  5. Revel Anderson

    With having nephews and nieces that are bi-racial, I hope that they grow up being able to embrace every part of them and not feel the pressure to conform to just one. I’m grateful for my family because growing up, our family was a melting pot and I had bi-racial cousins, a german cousin that I figured was black but just extra light lol because we weren’t told any differently. And he was treated no different. So thankfully I was used to it and I was always inclusive whether someone was black, mixed, etc. I welcomed it all. I didn’t really see a difference or treat anyone badly because they weren’t black enough or because they were different because that would be like saying something was wrong with my family. <3

    This was a great read and a reminder that love should always trump everything. Love you.

  6. Katie Edwards

    Enjoyed the read! Could see myself through your eyes
    the whole way thru. If I had a dollar for every time someone asked me… SAME! I have actually sat and contemplated which box to check… i just started not checking anything. . I do NOT agree with the other box at all.. We are all human!
    Choose Love

  7. Sophilia

    Who knew you felt that way??? I always thought (still do) you were a cool chick. This is really good information to share to others who may have been going through the same thing. I just wish I knew you had the gift of writing at LECJ…girl you could’ve really helped me in Mrs. Cokers class!

  8. Dope words. I used to get bullied for a while because I was part-time American. It never really bothered me much, simply because I’ve always loved that fact about myself. Can’t wait to read your other work.

  9. My grandparents and great grandparents are mixed race which is why all of family have different complexions. And totally love how each of us are unique and beautiful! I wish everyone felt that way! I love hearing your story because it speaks to me and my families’ experience.

    • Cassidy

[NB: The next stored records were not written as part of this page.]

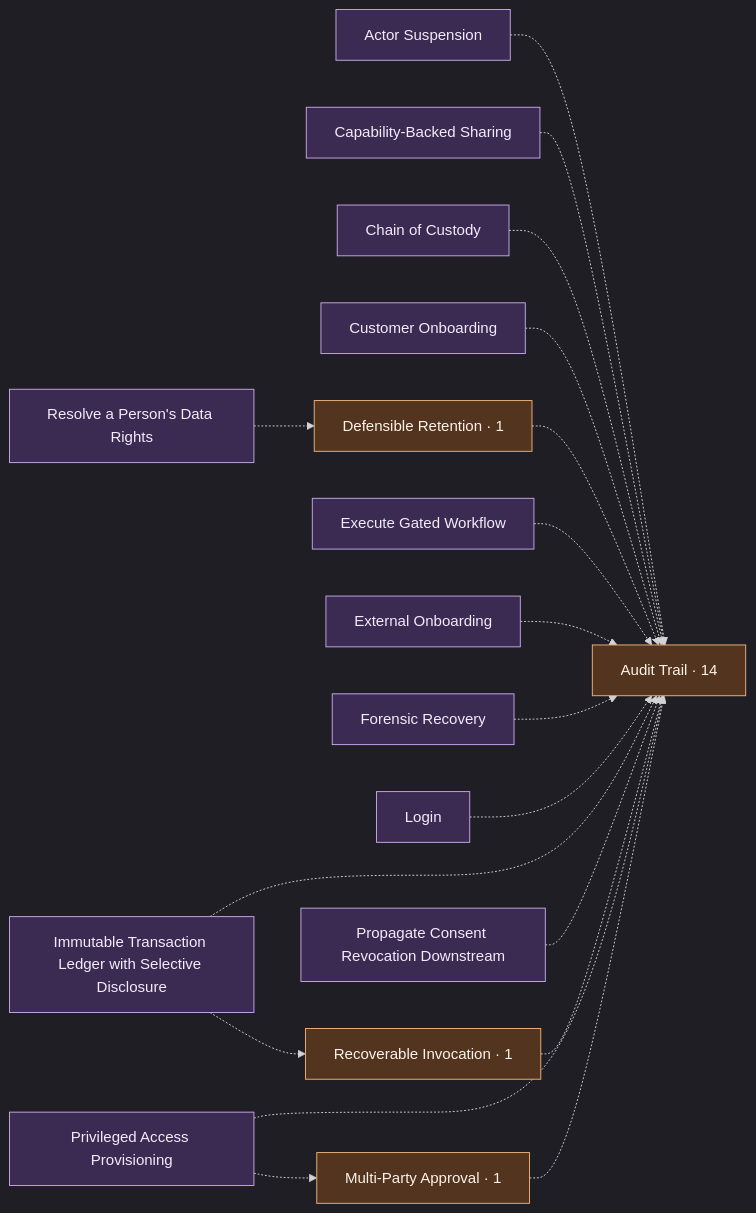
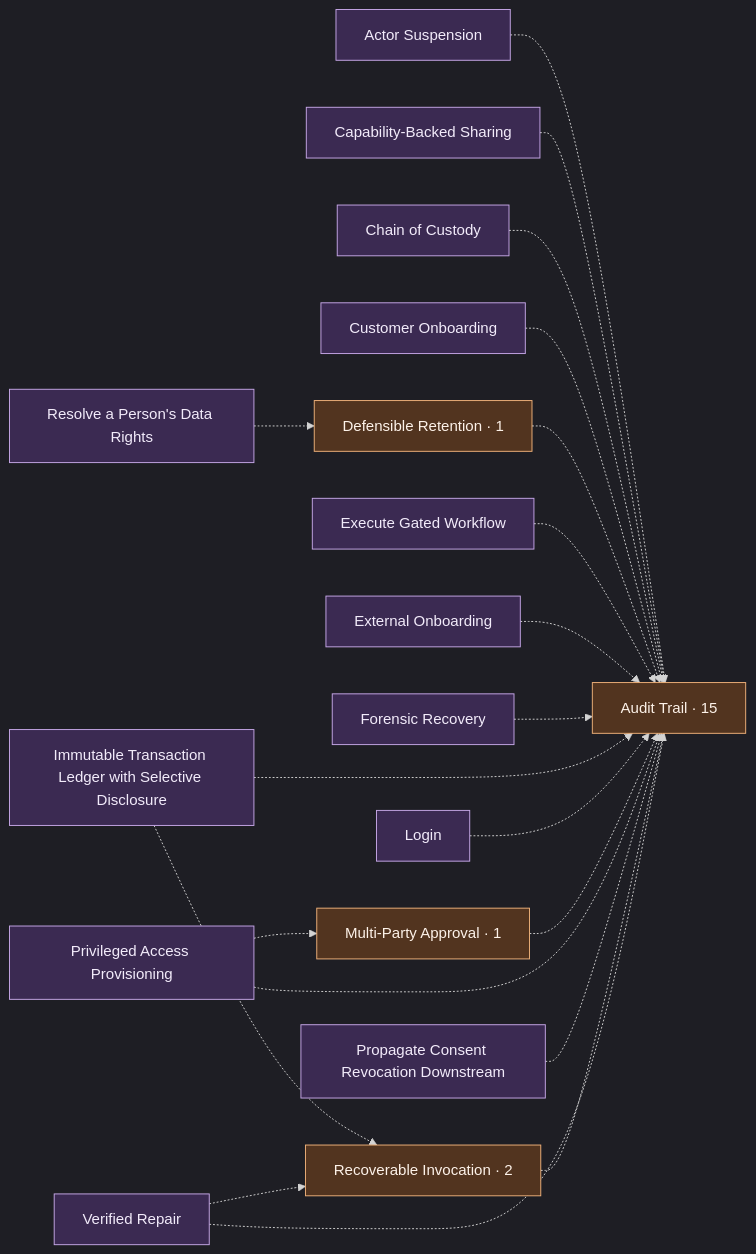
The first of 2 diagrams in graph.md (scottromack/grace-commons), drawn with Mermaid before and after one commit. The commit also changed other lines of this file and 6 other files, not shown here.

````diff
--- a/graph.md
+++ b/graph.md
@@ -72,41 +72,44 @@
 ```mermaid
 %%{init: {"theme": "dark", "flowchart": {"htmlLabels": true}} }%%
 flowchart LR
   actor_suspension["Actor Suspension"]
-  audit_trail["Audit Trail · 14"]
+  audit_trail["Audit Trail · 15"]
   capability_backed_sharing["Capability-Backed Sharing"]
   chain_of_custody["Chain of Custody"]
   customer_onboarding["Customer Onboarding"]
   defensible_retention["Defensible Retention · 1"]
   execute_gated_workflow["Execute Gated Workflow"]
   external_onboarding["External Onboarding"]
   forensic_recovery["Forensic Recovery"]
   immutable_transaction_ledger["Immutable Transaction Ledger with Selective Disclosure"]
   login["Login"]
   multi_party_approval["Multi-Party Approval · 1"]
   privileged_access_provisioning["Privileged Access Provisioning"]
   propagate_consent_revocation_downstream["Propagate Consent Revocation Downstream"]
-  recoverable_invocation["Recoverable Invocation · 1"]
+  recoverable_invocation["Recoverable Invocation · 2"]
   resolve_a_persons_data_rights["Resolve a Person's Data Rights"]
+  verified_repair["Verified Repair"]
   actor_suspension -.-> audit_trail
   capability_backed_sharing -.-> audit_trail
   chain_of_custody -.-> audit_trail
   customer_onboarding -.-> audit_trail
   defensible_retention -.-> audit_trail
   execute_gated_workflow -.-> audit_trail
   external_onboarding -.-> audit_trail
   forensic_recovery -.-> audit_trail
   immutable_transaction_ledger -.-> audit_trail
   immutable_transaction_ledger -.-> recoverable_invocation
   login -.-> audit_trail
   multi_party_approval -.-> audit_trail
   privileged_access_provisioning -.-> audit_trail
   privileged_access_provisioning -.-> multi_party_approval
   propagate_consent_revocation_downstream -.-> audit_trail
   recoverable_invocation -.-> audit_trail
   resolve_a_persons_data_rights -.-> defensible_retention
+  verified_repair -.-> audit_trail
+  verified_repair -.-> recoverable_invocation
   classDef comp fill:#3b2a52,stroke:#c7a8e8,color:#f2ebfa;
   classDef spine fill:#52341f,stroke:#f0b27a,color:#fdf2e9;
-  class actor_suspension,audit_trail,capability_backed_sharing,chain_of_custody,customer_onboarding,defensible_retention,execute_gated_workflow,external_onboarding,forensic_recovery,immutable_transaction_ledger,login,multi_party_approval,privileged_access_provisioning,propagate_consent_revocation_downstream,recoverable_invocation,resolve_a_persons_data_rights comp;
+  class actor_suspension,audit_trail,capability_backed_sharing,chain_of_custody,customer_onboarding,defensible_retention,execute_gated_workflow,external_onboarding,forensic_recovery,immutable_transaction_ledger,login,multi_party_approval,privileged_access_provisioning,propagate_consent_revocation_downstream,recoverable_invocation,resolve_a_persons_data_rights,verified_repair comp;
   class audit_trail,defensible_retention,multi_party_approval,recoverable_invocation spine;
 ```
````
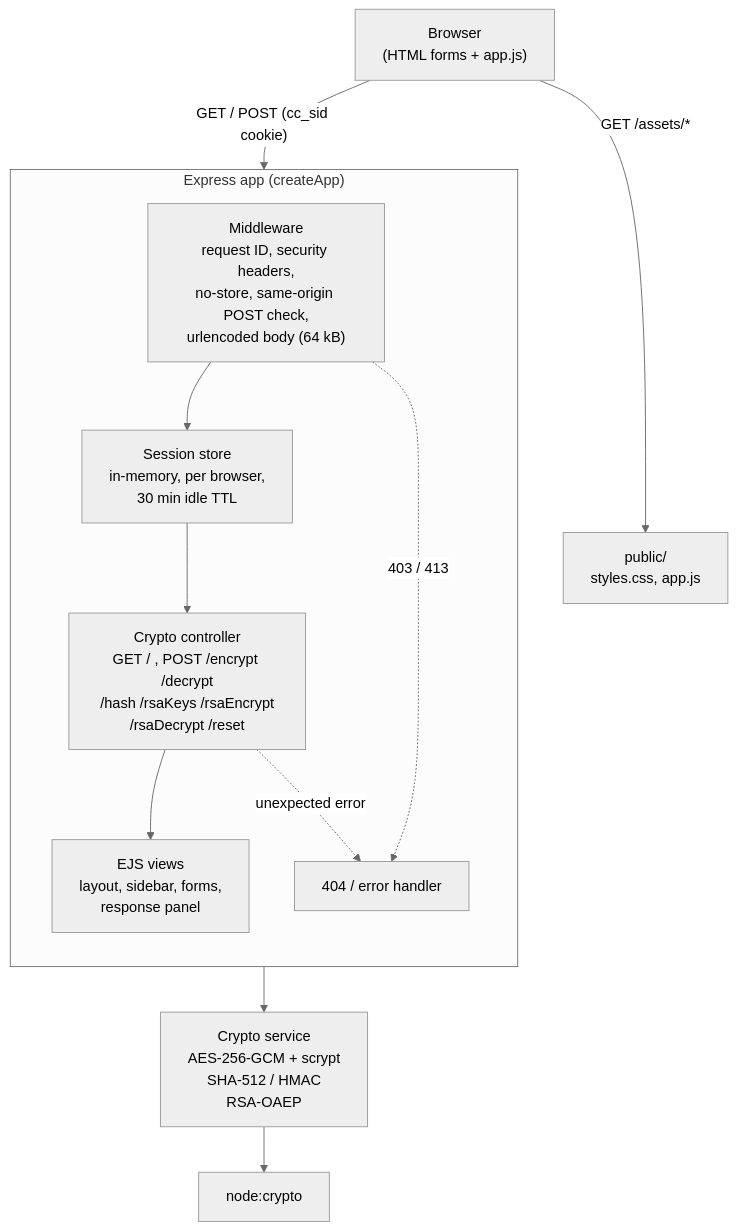
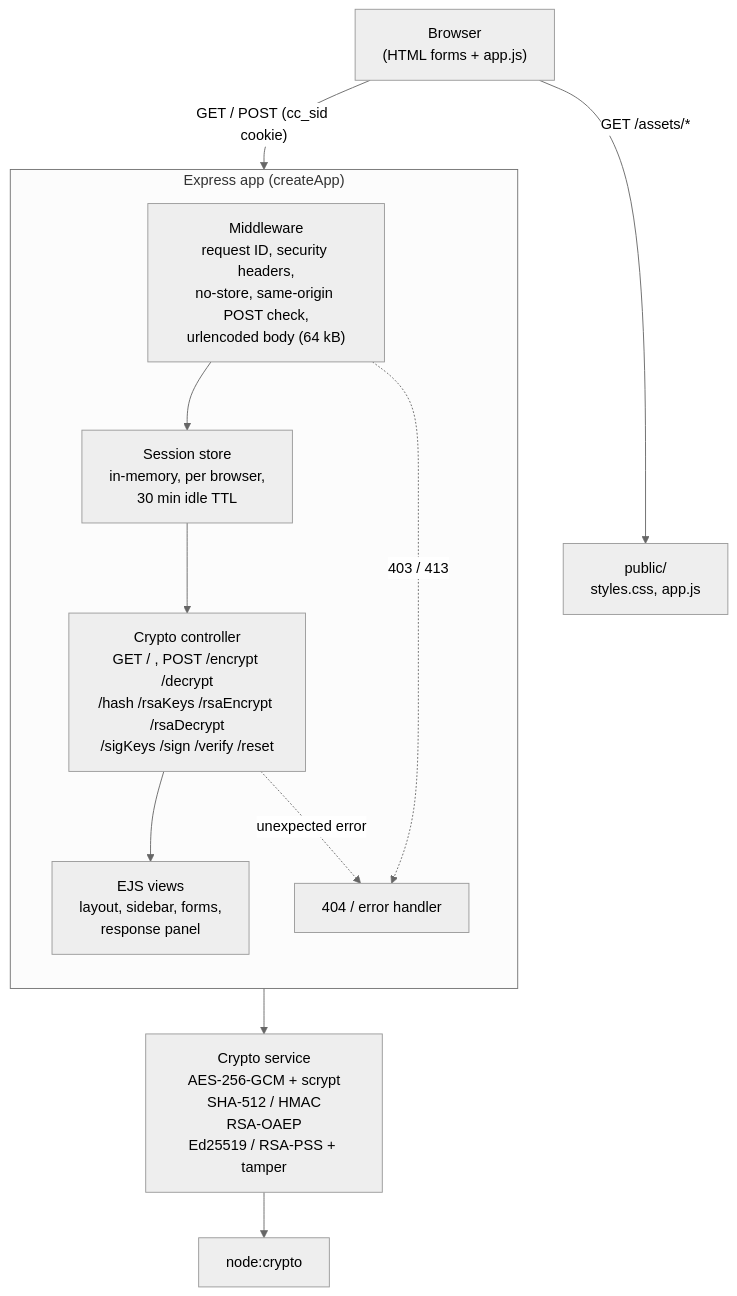
The first of 2 diagrams in README.md (ajyounguk/crypto-client), drawn with Mermaid (neutral theme) before and after one commit. The commit also changed other lines of this file and 15 other files, not shown here.

````diff
--- a/README.md
+++ b/README.md
@@ -108,25 +115,25 @@
 ```mermaid
 flowchart TB
     Browser["Browser<br/>(HTML forms + app.js)"]
 
     subgraph App["Express app (createApp)"]
         direction TB
         MW["Middleware<br/>request ID, security headers,<br/>no-store, same-origin POST check,<br/>urlencoded body (64 kB)"]
         Sessions["Session store<br/>in-memory, per browser,<br/>30 min idle TTL"]
-        Ctrl["Crypto controller<br/>GET / , POST /encrypt /decrypt<br/>/hash /rsaKeys /rsaEncrypt<br/>/rsaDecrypt /reset"]
+        Ctrl["Crypto controller<br/>GET / , POST /encrypt /decrypt<br/>/hash /rsaKeys /rsaEncrypt /rsaDecrypt<br/>/sigKeys /sign /verify /reset"]
         Views["EJS views<br/>layout, sidebar, forms,<br/>response panel"]
         Err["404 / error handler"]
     end
 
-    Svc["Crypto service<br/>AES-256-GCM + scrypt<br/>SHA-512 / HMAC<br/>RSA-OAEP"]
+    Svc["Crypto service<br/>AES-256-GCM + scrypt<br/>SHA-512 / HMAC<br/>RSA-OAEP<br/>Ed25519 / RSA-PSS + tamper"]
     Node["node:crypto"]
     Static["public/<br/>styles.css, app.js"]
 
     Browser -- "GET /assets/*" --> Static
     Browser -- "GET / POST (cc_sid cookie)" --> MW
     MW --> Sessions --> Ctrl
     Ctrl --> Svc --> Node
     Ctrl --> Views
     MW -. "403 / 413" .-> Err
     Ctrl -. "unexpected error" .-> Err
 ```
````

      Thanks for reading Lanae! I like to find beauty in all, and it’s wonderful that you can experience so much diversity within your own family.

Leave a Reply

Your email address will not be published. Required fields are marked *